The two crews of elite brains are looking to discover evidence of gravity waves, possibly created in the moments immediately following the appearance of the universe. It's thought that cosmic microwave background radiation, described as "the afterglow of the Big Bang" may hold traces of these gravitational ripples.
Get it really cold and really dry, and shake it about
Roughly speaking, then - we here on the Reg boffinry desk are badly hampered in explaining this by having basically no idea what we're on about - in terms of everyday objects and events that we can all understand, the early universe behaved as though one had lobbed a powerful bomb into a vast hot tub filled with highly elastic microwave-emitting jelly.
As explained by the University of Chicago:
Space expanded faster than the speed of light. It sounds crazy ... gravity waves rippled through the very fabric of space-time itself ... gravity waves that alternatively compressed and expanded space, first in one direction, then another ...
Seeking to make things a bit clearer, Chicago Physics prof Bruce Winstein explains: "These gravity waves have been called the smoking gun of inflation." That's universe inflation, not economic.
Winstein is a major honcho in a physics project called QUIET. The Q and the U stand for Stokes radiation parameters, as one would expect in this context had one even an elementary grasp of the subject, and the IET bit stands for Imaging ExperimenT.
The prof and other QUIET boffins have recently deployed an array of 19 super-superchilled microwave antennae in a small shed-like box in Chile's hyper-arid Atacama desert 17,000 feet above sea level. The Martini-esque experiment is mounted on a swivelly pedestal (see pic) so as to scan the entire sky for microwave universe-inflation gravity ripple bang-afterglow gunsmoke.

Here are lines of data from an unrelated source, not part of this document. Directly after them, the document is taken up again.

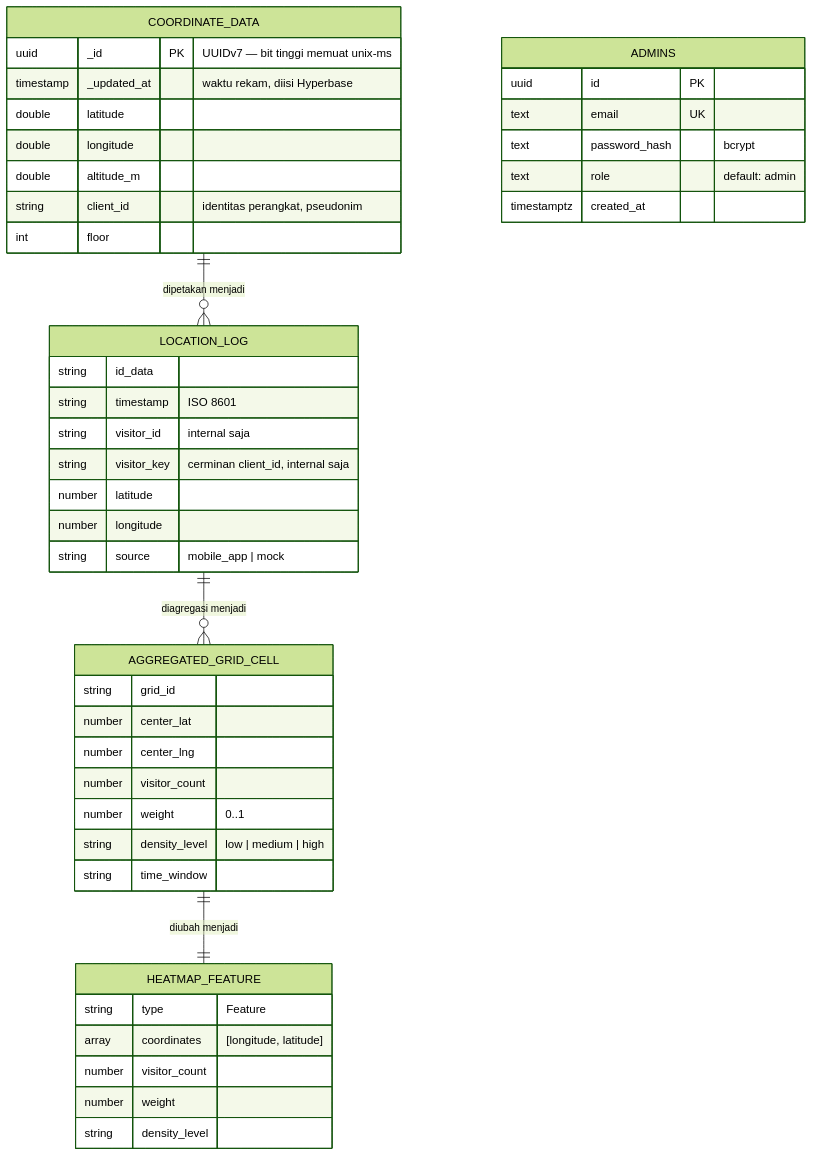
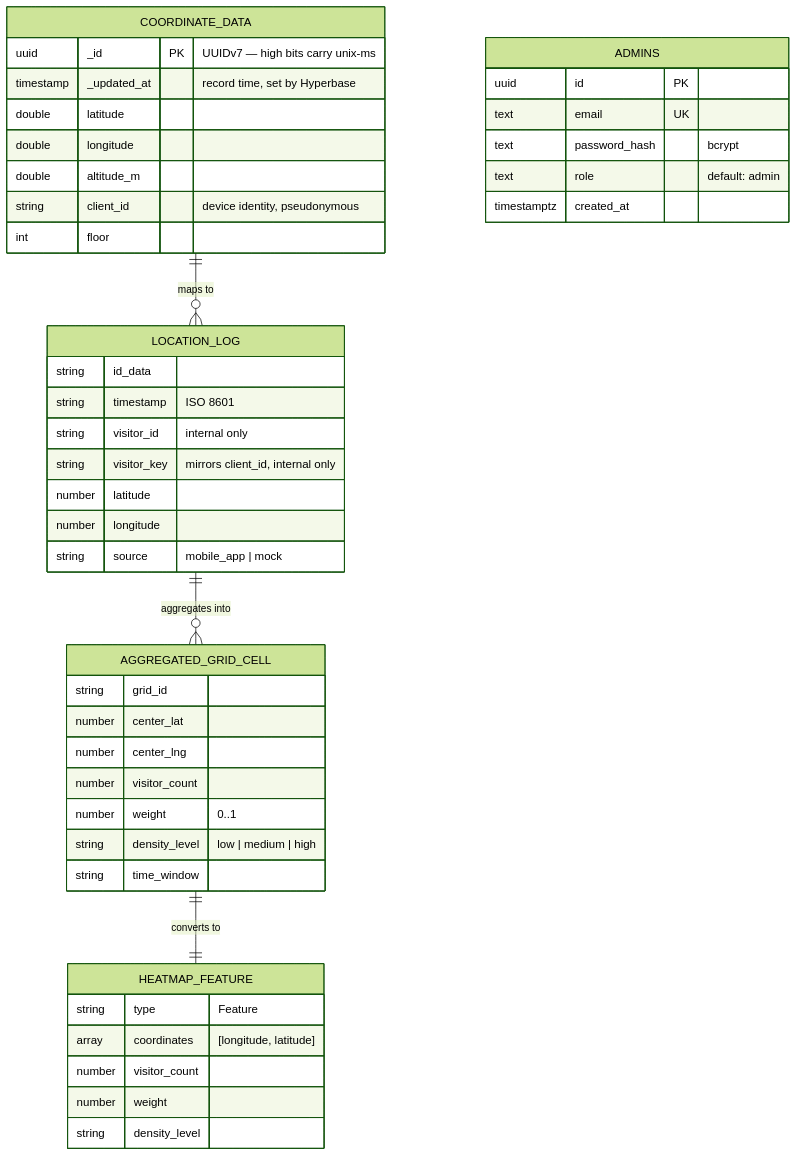
Before and after one commit to Hitchgernn/heatmap-dashboard: the fourth of 8 diagrams in docs/BLUEPRINT.md, drawn with Mermaid (forest theme). The commit also changed other lines of this file and 11 other files, not shown here.

````diff
--- a/docs/BLUEPRINT.md
+++ b/docs/BLUEPRINT.md
@@ -388,52 +373,52 @@
 ```mermaid
 erDiagram
     COORDINATE_DATA {
-        uuid  _id PK "UUIDv7 — bit tinggi memuat unix-ms"
-        timestamp _updated_at "waktu rekam, diisi Hyperbase"
+        uuid  _id PK "UUIDv7 — high bits carry unix-ms"
+        timestamp _updated_at "record time, set by Hyperbase"
         double latitude
         double longitude
         double altitude_m
-        string client_id "identitas perangkat, pseudonim"
+        string client_id "device identity, pseudonymous"
         int    floor
     }
 
     ADMINS {
         uuid   id PK
         text   email UK
         text   password_hash "bcrypt"
         text   role "default: admin"
         timestamptz created_at
     }
 
     LOCATION_LOG {
         string id_data
         string timestamp "ISO 8601"
-        string visitor_id "internal saja"
-        string visitor_key "cerminan client_id, internal saja"
+        string visitor_id "internal only"
+        string visitor_key "mirrors client_id, internal only"
         number latitude
         number longitude
         string source "mobile_app | mock"
     }
 
     AGGREGATED_GRID_CELL {
         string grid_id
         number center_lat
         number center_lng
         number visitor_count
         number weight "0..1"
         string density_level "low | medium | high"
         string time_window
     }
 
     HEATMAP_FEATURE {
         string type "Feature"
         array  coordinates "[longitude, latitude]"
         number visitor_count
         number weight
         string density_level
     }
 
-    COORDINATE_DATA ||--o{ LOCATION_LOG : "dipetakan menjadi"
-    LOCATION_LOG    ||--o{ AGGREGATED_GRID_CELL : "diagregasi menjadi"
-    AGGREGATED_GRID_CELL ||--|| HEATMAP_FEATURE : "diubah menjadi"
+    COORDINATE_DATA ||--o{ LOCATION_LOG : "maps to"
+    LOCATION_LOG    ||--o{ AGGREGATED_GRID_CELL : "aggregates into"
+    AGGREGATED_GRID_CELL ||--|| HEATMAP_FEATURE : "converts to"
 ```
````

Chicago Uni's experts in chilled, dry experimental modules are now racing to fit out the desert funhouse shed with hundreds more antennae. This is vital in order to steal a march on rival boffins, also seeking to find the gravwave gunsmoke with their radiotelescope, situated at the Amundsen-Scott scientific South Pole stilt base. The Chicago desert-antenna swivel-shed team hope to have their enhanced universe-ripple probe online by June.
"No one can say what the best approach is right now," says Winstein, evidently a true sportsman, "but ... ours is different from most of the others. It's very exciting to be in this game."